Federal tax law provides special treatment for interest income earned from municipal bonds. Unlike other interest income, municipal bonds generate tax-exempt income for bondholders. A trust fund that holds municipal bonds can hold onto or distribute the interest payments free from tax. It cannot deduct any interest expenses incurred by buying the bonds on borrowed money. Similarly, any principal payments from bonds are tax free as a return of investment.
Some exchanges of property qualify for special tax treatment. A taxpayer can exchange an appreciated piece of property for similar property, such as qualified small-business stock. Taking advantage of tax-deferred exchanges allows a sophisticated trust fund manager to trade appreciated assets to increase the value of the trust’s asseets without recognizing a taxable gain. When the property is ultimately sold, the trust will have to report taxable income.

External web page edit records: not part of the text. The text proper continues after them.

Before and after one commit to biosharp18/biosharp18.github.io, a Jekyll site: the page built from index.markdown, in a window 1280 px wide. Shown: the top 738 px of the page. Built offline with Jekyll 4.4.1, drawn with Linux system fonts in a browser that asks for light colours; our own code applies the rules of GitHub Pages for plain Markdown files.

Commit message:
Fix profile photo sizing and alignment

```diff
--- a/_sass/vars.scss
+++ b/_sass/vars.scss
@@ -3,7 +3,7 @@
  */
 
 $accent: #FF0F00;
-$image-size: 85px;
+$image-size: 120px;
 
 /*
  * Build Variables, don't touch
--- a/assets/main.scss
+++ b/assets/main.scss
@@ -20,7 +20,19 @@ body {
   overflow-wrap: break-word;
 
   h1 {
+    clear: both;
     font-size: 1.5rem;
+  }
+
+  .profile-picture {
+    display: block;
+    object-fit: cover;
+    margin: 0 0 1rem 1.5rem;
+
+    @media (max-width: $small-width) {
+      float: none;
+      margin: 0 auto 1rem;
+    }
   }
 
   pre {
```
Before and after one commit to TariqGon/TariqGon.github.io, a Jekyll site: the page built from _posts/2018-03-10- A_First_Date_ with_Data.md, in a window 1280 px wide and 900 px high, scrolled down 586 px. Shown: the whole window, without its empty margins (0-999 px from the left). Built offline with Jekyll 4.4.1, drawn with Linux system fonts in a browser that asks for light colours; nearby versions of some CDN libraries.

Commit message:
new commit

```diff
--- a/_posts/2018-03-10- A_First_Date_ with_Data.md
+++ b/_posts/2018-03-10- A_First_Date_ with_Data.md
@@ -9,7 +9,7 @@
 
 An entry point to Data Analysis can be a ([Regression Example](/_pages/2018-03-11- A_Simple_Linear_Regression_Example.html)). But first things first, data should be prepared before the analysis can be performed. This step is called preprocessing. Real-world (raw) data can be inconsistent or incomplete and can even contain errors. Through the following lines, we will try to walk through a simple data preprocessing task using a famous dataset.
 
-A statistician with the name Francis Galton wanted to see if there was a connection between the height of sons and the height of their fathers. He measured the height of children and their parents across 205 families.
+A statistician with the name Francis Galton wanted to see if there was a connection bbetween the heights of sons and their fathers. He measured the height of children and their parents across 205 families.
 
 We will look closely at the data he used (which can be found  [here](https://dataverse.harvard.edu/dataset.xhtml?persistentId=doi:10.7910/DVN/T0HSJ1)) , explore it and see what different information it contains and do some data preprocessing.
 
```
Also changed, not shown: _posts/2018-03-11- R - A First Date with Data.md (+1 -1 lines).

Charitable Remainder Trusts
Charitable giving receives special tax treatment under federal tax law. Trusts established to facilitate donations to charities provide a unique set of tax benefits to donors. The donor can reserve the right to annual distributions from the trust and hand over the remaining assets in the trust at the death of the donor. The trust operates tax free, and the donor only recognizes the annual distribution as taxable income. Charitable remainder trusts can sell appreciated assets and trade tax-free.
Federal tax law applies to the worldwide income of U.S. citizens and residents. Several countries have more permissive tax laws that provide attorneys and tax planners the technical components necessary to establish creative trust arrangements designed to shelter income from U.S. taxation. Taxpayers are required to disclose foreign accounts and trusts, and should be careful of arrangements that move assets offshore to reduce tax liability. The Internal Revenue Service actively investigates promoters of tax shelters, and taxpayers could wind up with huge fines and penalties from participating in international tax-free trusts.

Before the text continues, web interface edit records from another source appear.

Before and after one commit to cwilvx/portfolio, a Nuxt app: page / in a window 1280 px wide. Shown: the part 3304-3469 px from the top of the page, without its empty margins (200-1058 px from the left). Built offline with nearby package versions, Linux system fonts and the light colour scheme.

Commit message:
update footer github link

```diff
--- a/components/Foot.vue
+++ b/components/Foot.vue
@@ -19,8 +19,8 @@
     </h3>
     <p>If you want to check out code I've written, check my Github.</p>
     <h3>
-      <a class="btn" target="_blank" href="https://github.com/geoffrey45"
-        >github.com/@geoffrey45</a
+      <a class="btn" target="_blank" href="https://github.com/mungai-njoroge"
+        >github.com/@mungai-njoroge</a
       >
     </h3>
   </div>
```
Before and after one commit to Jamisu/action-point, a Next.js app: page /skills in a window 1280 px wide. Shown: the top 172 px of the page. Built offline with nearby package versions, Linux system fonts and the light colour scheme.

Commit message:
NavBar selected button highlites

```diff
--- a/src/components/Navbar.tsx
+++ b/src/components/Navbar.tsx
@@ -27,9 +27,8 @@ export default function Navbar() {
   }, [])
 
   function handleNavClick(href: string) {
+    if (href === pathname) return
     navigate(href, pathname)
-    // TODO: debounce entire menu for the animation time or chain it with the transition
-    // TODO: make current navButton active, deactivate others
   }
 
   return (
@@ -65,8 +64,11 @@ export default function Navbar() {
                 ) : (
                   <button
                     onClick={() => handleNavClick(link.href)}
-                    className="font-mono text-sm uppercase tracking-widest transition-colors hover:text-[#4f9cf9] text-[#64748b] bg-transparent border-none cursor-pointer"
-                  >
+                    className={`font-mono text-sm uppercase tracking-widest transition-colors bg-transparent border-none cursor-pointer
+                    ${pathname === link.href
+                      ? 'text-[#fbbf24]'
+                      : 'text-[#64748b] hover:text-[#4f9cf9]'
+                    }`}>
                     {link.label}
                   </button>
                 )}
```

Sean Butner has been writing news articles, blog entries and feature pieces since 2005. His articles have appeared on the cover of "The Richland Sandstorm" and "The Palimpsest Files." He is completing graduate coursework in accounting through Texas A&M University-Commerce. He currently advises families on their insurance and financial planning needs.